Thursday, September 01, 2005

Der Gropinfuhrer Had a Bad Day

The Blog Deborah Burger: The Worst Time of Arnold's Life The Huffington Post:

"It's so sad, I almost feel sorry for Arnold Schwarzenegger sometimes. That is, I might, if he didn't see nurses as the problem and corporate fund-raising as the solution.

But honestly, this must be the worst time of his life.

Remember when he was popular? Now I am not sure he could get elected head of the Screen Actor's Guild, let alone Governor again.

Take, oh, yesterday, for instance

His day began with the report that a museum devoted to him in Austria is closing due to financial problems. No one wanted to come see the old gym equipment he used to work out on?

I'm not surprised. But look at it from Arnold's point of view: would they close a home-town museum dedicated to Napoleon? Or Rchard Nixon? Or any of the strong-arm leaders that Schwarzenegger admires?

Then his day ends with getting booed by thousands of angry baseball fans in Orange County of all places, birthplace of Nixon and California conservatism.

Schwarzenegger wanted to spend a little time getting away from it all at the ballpark, eat a dog, sing Take Me Out, and host a $10,000 corporate fundraiser in a private box. Unfortunately for him, his troubles followed him there, as his staff had to stop him from throwing out the first pitch because hundreds of nurses and firefighters had descended on the game and were leading a protest in the stands. To top it all off, Schwarzenegger got to see an entirely new activism technique invented for him: the protest wave.

And he's still $30 million short of his fundraising goal for the special election.
To top it all off, a Senate committee recommended removing Cindy Tuck as head of the state Air Resources Board, an agency that has led the nation in cutting air pollution and reducing automobile emissions.

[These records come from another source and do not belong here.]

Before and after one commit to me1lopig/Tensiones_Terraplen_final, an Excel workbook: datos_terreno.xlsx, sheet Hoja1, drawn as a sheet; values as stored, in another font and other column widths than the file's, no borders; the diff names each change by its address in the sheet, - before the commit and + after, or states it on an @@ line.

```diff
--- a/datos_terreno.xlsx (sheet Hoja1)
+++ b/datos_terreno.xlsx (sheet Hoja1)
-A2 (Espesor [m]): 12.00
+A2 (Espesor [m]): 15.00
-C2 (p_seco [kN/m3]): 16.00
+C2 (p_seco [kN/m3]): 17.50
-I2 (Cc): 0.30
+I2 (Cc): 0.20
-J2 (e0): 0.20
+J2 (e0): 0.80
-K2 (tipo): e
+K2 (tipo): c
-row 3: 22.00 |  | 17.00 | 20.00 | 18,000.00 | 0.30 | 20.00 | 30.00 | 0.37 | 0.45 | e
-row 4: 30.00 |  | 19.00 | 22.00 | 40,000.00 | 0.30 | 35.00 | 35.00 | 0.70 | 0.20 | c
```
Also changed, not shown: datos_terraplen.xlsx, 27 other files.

Although Cindy Tuck had spent the last 20 years representing the oil and energy industries and had the support of every major polluter in the state, the Democrats held firm and refused to confirm her appointment.
Democratic Senators said Schwarzenegger broke tradition by appointing a lobbyist instead of someone with a science or regulatory background to head the board. Moreover, Schwarzenegger was warned in advance that appointing Tuck would create opposition.